What you return should be every line below, word for word, and none of the images.

DATA IN THIS EXERCISE>
---+---
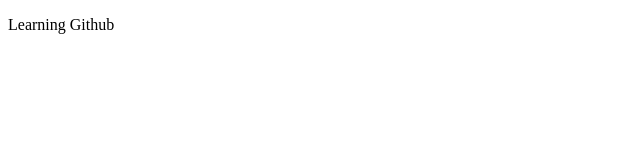
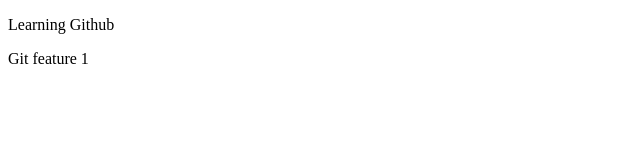
Before and after one commit to AdityaNaida/githubLearning, a plain HTML site: page index.html in a window 1280 px wide. Shown: the full height of the page, 0-640 px from the left. Drawn offline with Linux system fonts and the light colour scheme.

Commit message:
new feature

```diff
--- a/index.html
+++ b/index.html
@@ -7,5 +7,6 @@
 </head>
 <body>
     <p>Learning Github</p>
+    <p>Git feature 1 </p>
 </body>
 </html>
```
---+---
OUTPUT>
Before and after one commit to AdityaNaida/githubLearning, a plain HTML site: page index.html in a window 1280 px wide. Shown: the full height of the page, 0-640 px from the left. Drawn offline with Linux system fonts and the light colour scheme.

Commit message:
new feature

```diff
--- a/index.html
+++ b/index.html
@@ -7,5 +7,6 @@
 </head>
 <body>
     <p>Learning Github</p>
+    <p>Git feature 1 </p>
 </body>
 </html>
```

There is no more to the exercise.